* **What you have to do**
Search the records below for the string "className", and report each line that contains it.

Stored dataset items
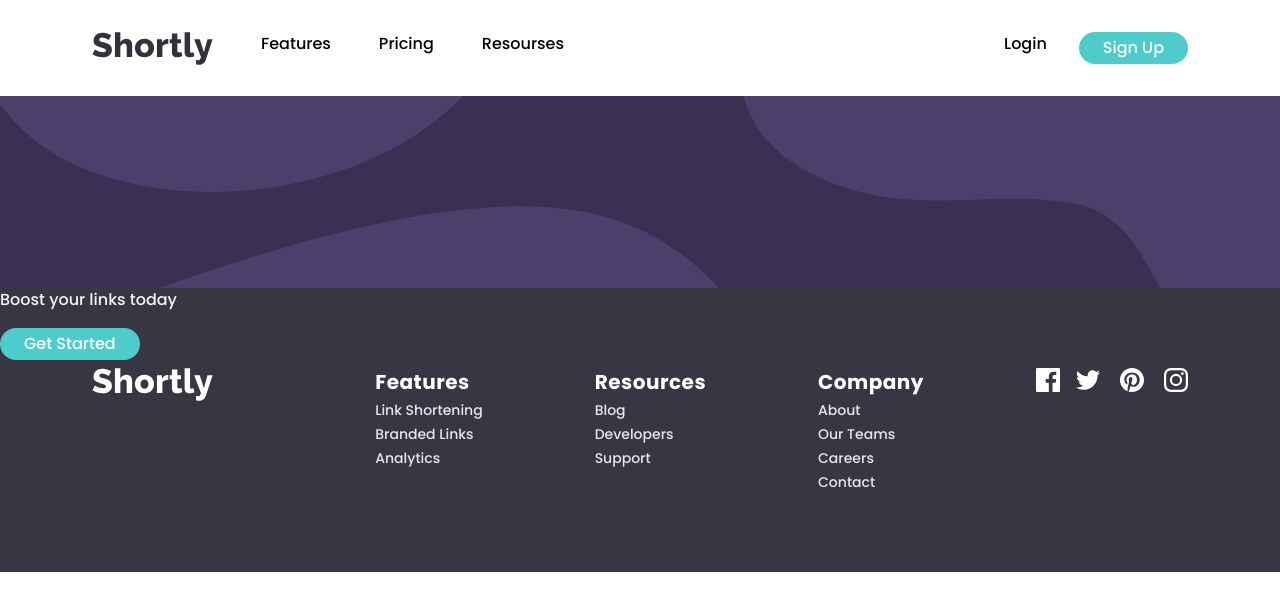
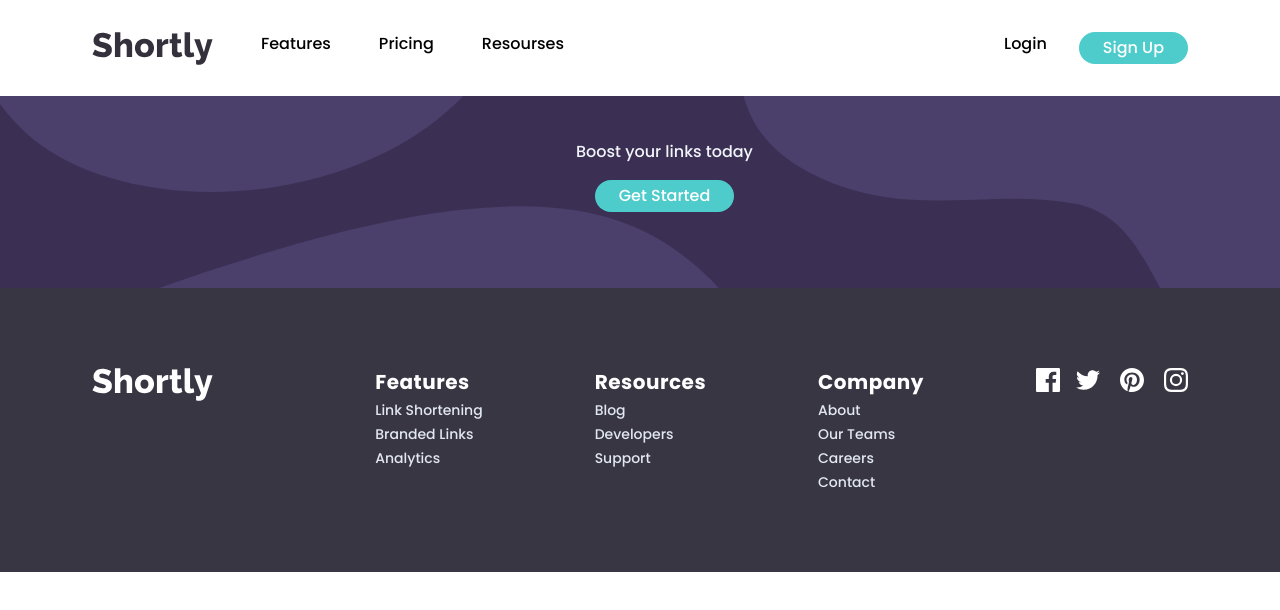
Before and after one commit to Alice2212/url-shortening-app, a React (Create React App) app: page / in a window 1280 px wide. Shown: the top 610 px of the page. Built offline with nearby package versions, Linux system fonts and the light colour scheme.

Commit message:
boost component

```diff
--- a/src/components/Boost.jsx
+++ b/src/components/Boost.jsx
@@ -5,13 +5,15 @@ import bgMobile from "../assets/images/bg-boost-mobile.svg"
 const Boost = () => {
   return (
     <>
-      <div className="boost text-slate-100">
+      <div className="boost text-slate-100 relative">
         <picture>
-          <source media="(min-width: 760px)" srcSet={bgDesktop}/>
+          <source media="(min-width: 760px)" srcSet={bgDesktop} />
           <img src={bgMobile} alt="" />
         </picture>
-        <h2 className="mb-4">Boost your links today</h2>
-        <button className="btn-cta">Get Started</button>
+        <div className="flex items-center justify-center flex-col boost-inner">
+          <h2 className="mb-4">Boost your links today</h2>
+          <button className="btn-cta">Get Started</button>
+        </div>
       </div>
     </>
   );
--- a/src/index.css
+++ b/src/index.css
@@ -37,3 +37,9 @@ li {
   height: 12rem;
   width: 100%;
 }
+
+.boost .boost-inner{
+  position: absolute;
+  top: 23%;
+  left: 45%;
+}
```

* **Answer space**
-      <div className="boost text-slate-100">
+      <div className="boost text-slate-100 relative">
-        <h2 className="mb-4">Boost your links today</h2>
-        <button className="btn-cta">Get Started</button>
+        <div className="flex items-center justify-center flex-col boost-inner">
+          <h2 className="mb-4">Boost your links today</h2>
+          <button className="btn-cta">Get Started</button>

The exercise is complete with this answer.